- Iraq has a secret prison where detainees are tortured, the group alleges
- Human Rights Watch also says security forces have killed peaceful protesters
- Women and journalists are not being protected, the group says
The human rights situation in Iraq is worse now than it was a year ago, the campaign group Human Rights Watch argues in a new report out Sunday, warning that people are being tortured with impunity in secret prisons.
The group says it uncovered a secret prison where detainees were beaten, hung upside down and given electric shocks to sensitive parts of their bodies. Human Rights Watch based its claims on the testimony of detainees themselves.
The Justice Ministry announced in March that it would close the facility, Camp Honor, but Human Rights Watch says it has "credible information that elite forces may still hold and interrogate detainees at Camp Honor."

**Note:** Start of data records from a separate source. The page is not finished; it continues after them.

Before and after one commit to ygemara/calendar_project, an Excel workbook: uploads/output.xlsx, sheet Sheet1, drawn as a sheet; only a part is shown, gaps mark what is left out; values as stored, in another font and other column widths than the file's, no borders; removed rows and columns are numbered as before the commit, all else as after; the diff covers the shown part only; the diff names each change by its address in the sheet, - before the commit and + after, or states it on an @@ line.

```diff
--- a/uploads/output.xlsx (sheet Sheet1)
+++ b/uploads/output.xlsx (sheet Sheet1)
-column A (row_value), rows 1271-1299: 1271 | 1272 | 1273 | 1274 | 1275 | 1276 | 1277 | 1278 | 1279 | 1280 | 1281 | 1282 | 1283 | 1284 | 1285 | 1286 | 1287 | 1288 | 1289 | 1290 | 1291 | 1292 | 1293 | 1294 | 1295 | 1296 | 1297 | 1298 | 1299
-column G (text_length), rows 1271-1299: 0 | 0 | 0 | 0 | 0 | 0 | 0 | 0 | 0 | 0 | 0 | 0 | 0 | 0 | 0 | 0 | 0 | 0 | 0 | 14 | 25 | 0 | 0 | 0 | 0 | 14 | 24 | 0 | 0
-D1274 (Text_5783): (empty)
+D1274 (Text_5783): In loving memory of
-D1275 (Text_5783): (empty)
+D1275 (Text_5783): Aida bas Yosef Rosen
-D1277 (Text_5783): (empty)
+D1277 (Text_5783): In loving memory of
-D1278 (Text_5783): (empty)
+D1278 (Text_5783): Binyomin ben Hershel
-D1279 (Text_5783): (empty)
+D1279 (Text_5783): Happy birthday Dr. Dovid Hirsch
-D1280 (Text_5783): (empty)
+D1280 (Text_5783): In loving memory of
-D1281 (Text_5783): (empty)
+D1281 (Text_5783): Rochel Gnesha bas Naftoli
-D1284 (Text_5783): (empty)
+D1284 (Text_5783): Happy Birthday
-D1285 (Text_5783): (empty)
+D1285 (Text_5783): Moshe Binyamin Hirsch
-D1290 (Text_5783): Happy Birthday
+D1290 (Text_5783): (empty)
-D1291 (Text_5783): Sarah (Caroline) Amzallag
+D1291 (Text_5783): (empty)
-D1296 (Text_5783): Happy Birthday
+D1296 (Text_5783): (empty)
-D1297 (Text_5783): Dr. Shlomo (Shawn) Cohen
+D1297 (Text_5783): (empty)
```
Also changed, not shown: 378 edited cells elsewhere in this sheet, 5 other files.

The group says the forces who control the facility report to the military office of Prime Minister Nuri al-Maliki.
The government says it is still facing a major terrorist threat and that detentions take place in accordance with the judicial process.
Ali al-Mousawi, an advisor to al-Maliki, strongly condemned the report Sunday.
He denied that there are secret prisons in Iraq or that that Iraqi authorities have been torturing prisoners, but admitted there could be "individual cases committed by individual security forces" who, he said, would be "held accountable for their violations."
But Samer Muscati of Human Rights Watch is not convinced.
"It's not a one-off thing that is happening. ... This is unfortunately a routine process that is going on," he said of abuse of of prisoners.
"The security forces that have engaged in abuses need to be held to account," he said, insisting: "There needs to be a strong emphasis from the government that this will not be tolerated."
The group was also critical of the crackdown on peaceful protesters by security forces, saying both the federal government and regional authorities in Kurdistan "responded with violence" and "used legal means to curtail protests."
At least 10 protesters and bystanders have been killed in Kurdistan, and more than 250 injured, the group said.
Another dozen were killed by security forces elsewhere in the country during nationwide demonstrations in February, Human Rights Watch said.
Journalists in Iraq also suffered abuse and worse, with five journalists and one other media worker killed, the group said, citing the Committee to Protect Journalists.
And women and girls continued to be the victims of violence, both from extremists who target women involved in public life, and family members who commit "honor" crimes against them, Human Rights Watch said.
Al-Mousawi, the advisor to the prime minister, denied the government had cracked down on protesters, the freedom of expression or the media.
Amnesty International has also been critical of the Iraqi government, accusing it of failing to protect the media and civilians, carrying out executions and treating Iranian refugees in the country improperly.